March 21st is National Rosie the Riveter Day

English: Women become skilled shop technicians...
Women become skilled shop technicians after careful training in the school at the Douglas Aircraft Company plant, Long Beach, Calif (Photo credit: Wikipedia)
Thanks to Congressman Alan Lowenthal and others who co-sponsored House Resolution 162, today has been designated as "National Rosie the Riveter Day."

"Rosie the Riveter" is the affectionate and collective name given to the thousands of women who worked on the home front during WWII. The name came from the 1940's popular song by the Four Vagabonds: "Rosie the Riveter."

In Long Beach, more than 25,000 women worked in the Douglas Aircraft Plant assembling the planes that helped win the war.

In 2006, the City of Long Beach dedicated the Long Beach Rosie the Riveter Park. It is a 3.2 acre park (at Conant Street and Clark Avenue) that is just steps away from where tens of thousands of women worked at Douglas Aircraft Company during WWII, assembling and the planes and bombers that helped our brave men win the war. It is also located near what was the Long Beach Airfield (now the Long Beach Municipal Airport) during WWII where the Women Airforce Service Pilots (WASP), commanded by 24 year old Barbara Erickson (London), flew the aircraft to military bases.

The park design was inspired by my book "Rosie the Riveter in Long Beach," and designed by public artist, Terry Braunstein. It features a rose colored walk-way that winds through the park so that visitors can see signage with photographs describing the work and efforts of these women. Visitors can access a narrated tour via cell phone and hear the song by the Four Vagabonds -- "Rosie the Riveter." 
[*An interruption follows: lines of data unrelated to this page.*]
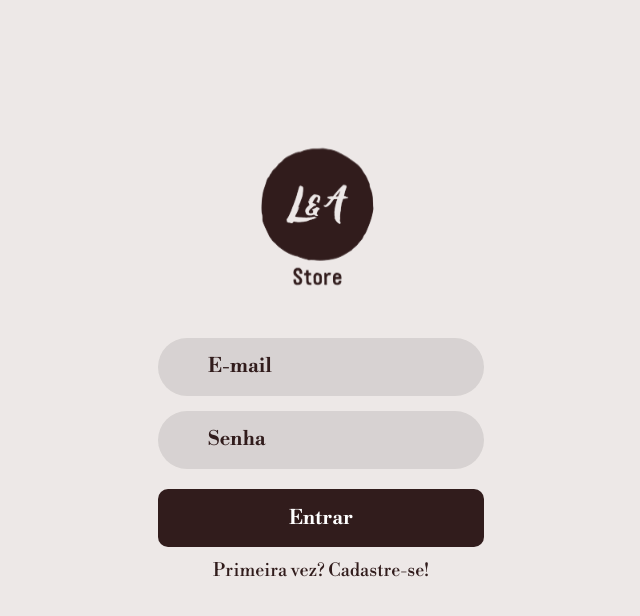
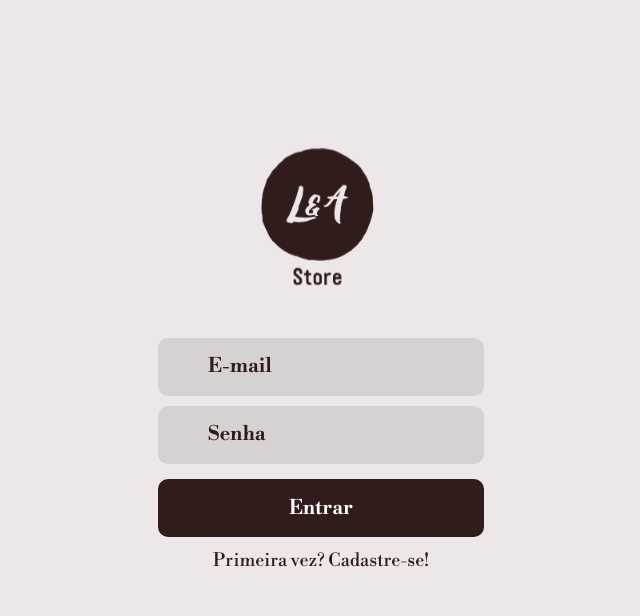
Before and after one commit to lucasscabral/projeto14-L-A-Store-front, a React (Create React App) app: page /login in a window 1280 px wide. Shown: the top 616 px of the page, without its empty margins (319-959 px from the left). Built offline with nearby package versions, Linux system fonts and the light colour scheme.

Commit message:
feat: front e rota Login funcional

```diff
--- a/src/components/App.js
+++ b/src/components/App.js
@@ -1,20 +1,24 @@
-import { BrowserRouter, Routes, Route } from 'react-router-dom'
-import GlobalStyle from '../assets/style/GlobalStyle.js'
-import TelaHome from './TelaHome/TelaHome.js'
+import { BrowserRouter, Routes, Route } from "react-router-dom";
+import GlobalStyle from "../assets/style/GlobalStyle.js";
+import TelaHome from "./TelaHome/TelaHome.js";
 import Login from "./Auth/Login";
 import Cadastro from "./Auth/Cadastro";
-import UserContext from '../contexts/UserContext.js'
+import UserContext from "../contexts/UserContext.js";
+import { useState } from "react";
 
 export default function App() {
+  const [token, setToken] = useState("");
+  console.log(token);
+
   return (
     <>
       <GlobalStyle />
-      <UserContext.Provider value={{}}>
+      <UserContext.Provider value={{ token, setToken }}>
         <BrowserRouter>
           <Routes>
             <Route path="/" element={<TelaHome />} />
             <Route path="/login" element={<Login />} />
-          <Route path="/cadastro" element={<Cadastro />} />
+            <Route path="/cadastro" element={<Cadastro />} />
           </Routes>
         </BrowserRouter>
       </UserContext.Provider>
--- a/src/components/Auth/Login.js
+++ b/src/components/Auth/Login.js
@@ -2,20 +2,74 @@ import { Container, Form, Button } from "../GlobalComponents";
 import { useNavigate, Link } from "react-router-dom";
 import logo from "../../assets/image/logo.svg";
 import styled from "styled-components";
+import { ThreeDots } from "react-loader-spinner";
+import { useState, useContext } from "react";
+import UserContext from "../../contexts/UserContext";
+import axios from "axios";
 
 export default function Login() {
   const navigate = useNavigate();
+  const { setToken } = useContext(UserContext);
+
+  const [email, setEmail] = useState("");
+  const [senha, setSenha] = useState("");
+  const [loader, setLoader] = useState("Entrar");
+  const [disable, setDisable] = useState(false);
+  const [contaIncorreta, setContaIncorreta] = useState(false);
+
+  const logar = (e) => {
+    e.preventDefault();
+    const body = {
+      email,
+      senha,
+    };
+
+    const promise = axios.post("http://localhost:5000/login", body);
+
+    promise
+      .then((res) => {
+        setToken(res.data.token);
+        setDisable(true);
+        setLoader(<ThreeDots color="white" />);
+        setTimeout(() => navigate("/"), 1000);
+      })
+      .catch((err) => {
+        console.log(err.response.data);
+        setLoader(<ThreeDots color="white" />);
+        setDisable(true);
+        setTimeout(() => setDisable(false), 500);
+        setTimeout(() => setLoader("Entrar"), 500);
+
+        if (err.response.data) {
+          setContaIncorreta(true);
+        }
+      });
+  };
 
   return (
     <Container>
       <TelaLogin>
         <img width={160} height={160} src={logo} alt="" />
 
-        <Form>
-          <Input type="email" placeholder="E-mail" />
-          <Input type="senha" placeholder="Senha" />
+        <Form onSubmit={logar}>
+          {contaIncorreta && (
+            <p className="formInvalido">⛔ E-mail ou senha incorretos!</p>
+          )}
+          <Input
+            disabled={disable}
+            type="email"
+            placeholder="E-mail"
+            value={email}
+            onChange={(e) => setEmail(e.target.value)}
+          />
+          <Input
+            type="password"
+            placeholder="Senha"
+            value={senha}
+            onChange={(e) => setSenha(e.target.value)}
+          />
 
-          <Button type="submit">Entrar</Button>
+          <Button type="submit">{loader}</Button>
         </Form>
         <Link to={"/cadastro"}>
           <p className="vaiParaCadastro">Primeira vez? Cadastre-se!</p>
@@ -46,6 +100,16 @@ const TelaLogin = styled.div`
     font-weight: 400;
   }
 
+  .formInvalido {
+    cursor: default;
+    display: flex;
+
+    font-size: 16px;
+
+    margin-bottom: 5px;
+    color: #311c1c;
+  }
+
   a {
     text-decoration: none;
   }
@@ -55,8 +119,8 @@ const Input = styled.input`
   width: 326px;
   height: 58px;
 
-  border-radius: 50px;
-  margin-bottom: 15px;
+  border-radius: 10px;
+  margin-bottom: 10px;
   font-size: 17px;
   color: #000000;
   padding-left: 50px;
```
At both ends of the park are a "compass rose" that have been etched and painted into concrete, marking the location of the park.

At the north end of the park are both a military memorial and wall with plaques commemorating the lives of those who have served our country in so many ways and outlined with a rose garden in the shape of a "V" for victory.  The Long Beach Rosie the Riveter Park displays one of only two bas reliefs sculpted by Raymond Kaskey, who designed the same for the National World War II monument, here in Washington, D.C.

Last year, C-SPAN2 in its "Cities Tour," ( featured the Long Beach Rosie the Riveter Park because of its role in honoring the women who contributed on the home front during WWII.